[[ RAW DATA open ]]

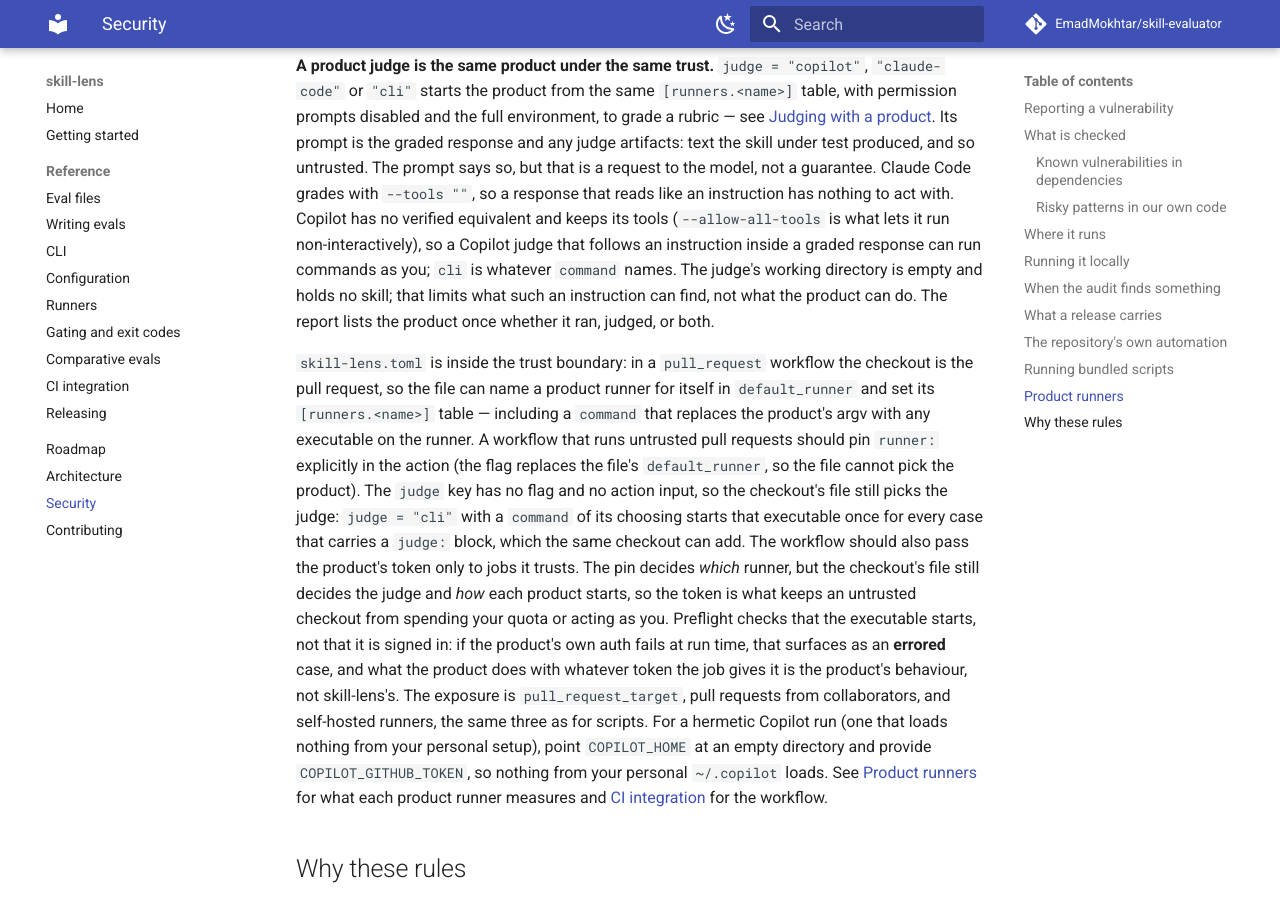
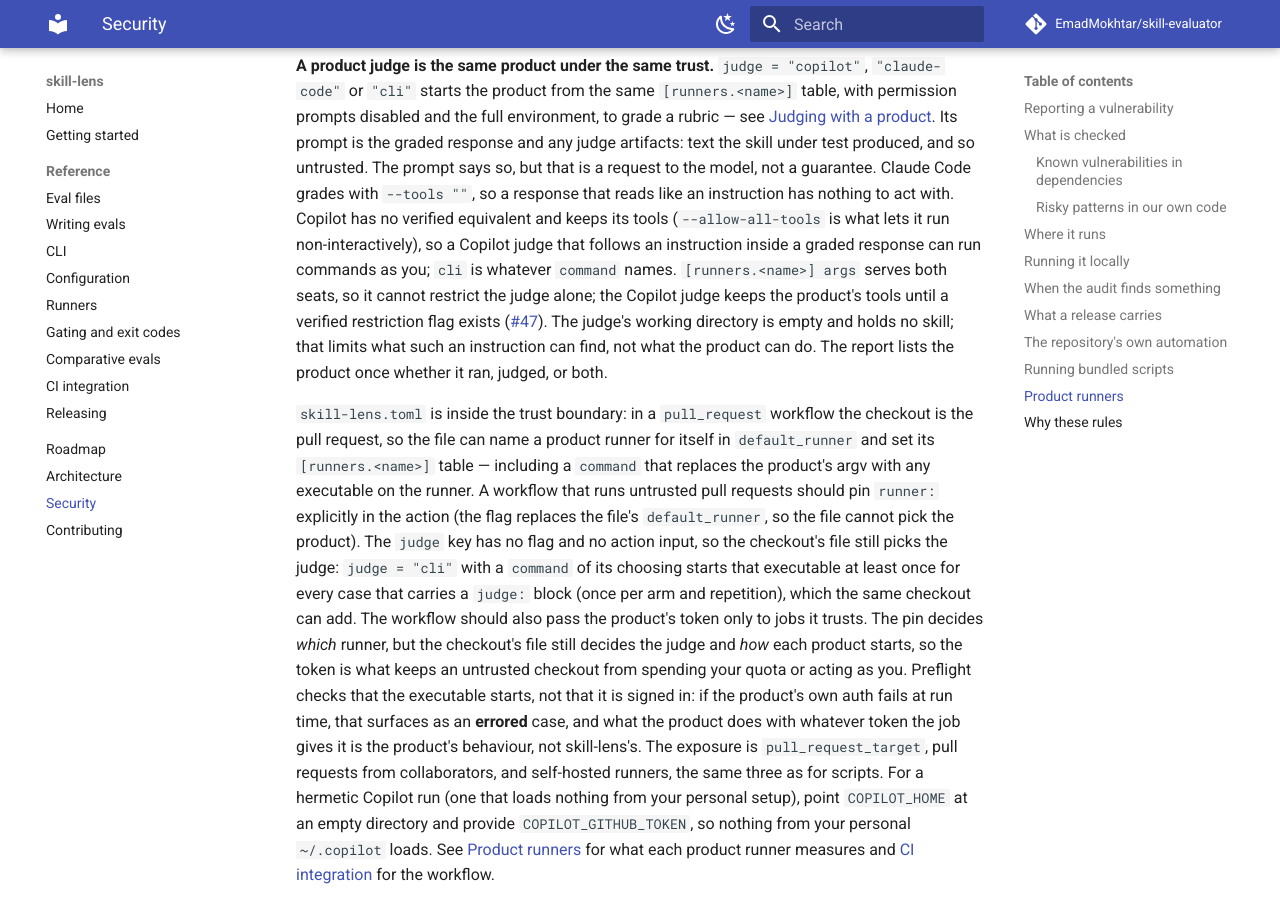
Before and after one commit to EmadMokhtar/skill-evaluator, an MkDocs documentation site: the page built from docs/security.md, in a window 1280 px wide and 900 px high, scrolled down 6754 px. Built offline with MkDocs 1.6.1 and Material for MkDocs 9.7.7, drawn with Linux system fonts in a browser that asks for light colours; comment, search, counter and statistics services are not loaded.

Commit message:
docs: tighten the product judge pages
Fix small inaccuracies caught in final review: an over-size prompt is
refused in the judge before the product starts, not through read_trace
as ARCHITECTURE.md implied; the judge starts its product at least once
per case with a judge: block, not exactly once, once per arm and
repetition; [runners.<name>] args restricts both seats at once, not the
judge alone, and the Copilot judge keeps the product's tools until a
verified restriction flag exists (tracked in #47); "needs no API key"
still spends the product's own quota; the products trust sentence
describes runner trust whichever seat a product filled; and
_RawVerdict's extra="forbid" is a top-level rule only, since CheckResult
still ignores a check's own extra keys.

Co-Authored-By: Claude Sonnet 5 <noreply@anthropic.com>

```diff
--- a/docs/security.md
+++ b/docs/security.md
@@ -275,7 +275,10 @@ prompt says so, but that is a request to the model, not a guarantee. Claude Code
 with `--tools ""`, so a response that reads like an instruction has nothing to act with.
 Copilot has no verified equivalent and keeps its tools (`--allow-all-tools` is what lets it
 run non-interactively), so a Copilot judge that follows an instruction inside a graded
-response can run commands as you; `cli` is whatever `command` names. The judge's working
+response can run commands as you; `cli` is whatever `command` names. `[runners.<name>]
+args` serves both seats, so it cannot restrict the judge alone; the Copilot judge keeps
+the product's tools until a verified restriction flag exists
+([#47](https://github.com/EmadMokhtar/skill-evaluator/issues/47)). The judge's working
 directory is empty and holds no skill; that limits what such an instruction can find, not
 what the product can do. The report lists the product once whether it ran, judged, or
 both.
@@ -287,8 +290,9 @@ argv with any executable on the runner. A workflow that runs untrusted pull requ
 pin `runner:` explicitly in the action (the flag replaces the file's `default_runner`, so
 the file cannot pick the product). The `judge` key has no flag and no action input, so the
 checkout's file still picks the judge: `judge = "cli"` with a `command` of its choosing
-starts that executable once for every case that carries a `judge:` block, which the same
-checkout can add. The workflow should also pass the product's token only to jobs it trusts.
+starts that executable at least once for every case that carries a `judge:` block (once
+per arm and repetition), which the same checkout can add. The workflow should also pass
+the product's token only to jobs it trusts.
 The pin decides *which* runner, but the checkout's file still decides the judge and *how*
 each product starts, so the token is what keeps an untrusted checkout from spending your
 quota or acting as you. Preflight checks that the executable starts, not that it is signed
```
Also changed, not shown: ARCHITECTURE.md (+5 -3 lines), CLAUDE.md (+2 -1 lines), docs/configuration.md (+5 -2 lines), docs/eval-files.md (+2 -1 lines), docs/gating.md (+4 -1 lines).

[[ RAW DATA closed ]]

- _WHAT NEEDS TO BE DONE_: Pick every line containing the word "once" out of the material, and copy those lines.

- _YOUR RESPONSE_:
as ARCHITECTURE.md implied; the judge starts its product at least once
per case with a judge: block, not exactly once, once per arm and
repetition; [runners.<name>] args restricts both seats at once, not the
 what the product can do. The report lists the product once whether it ran, judged, or
-starts that executable once for every case that carries a `judge:` block, which the same
+starts that executable at least once for every case that carries a `judge:` block (once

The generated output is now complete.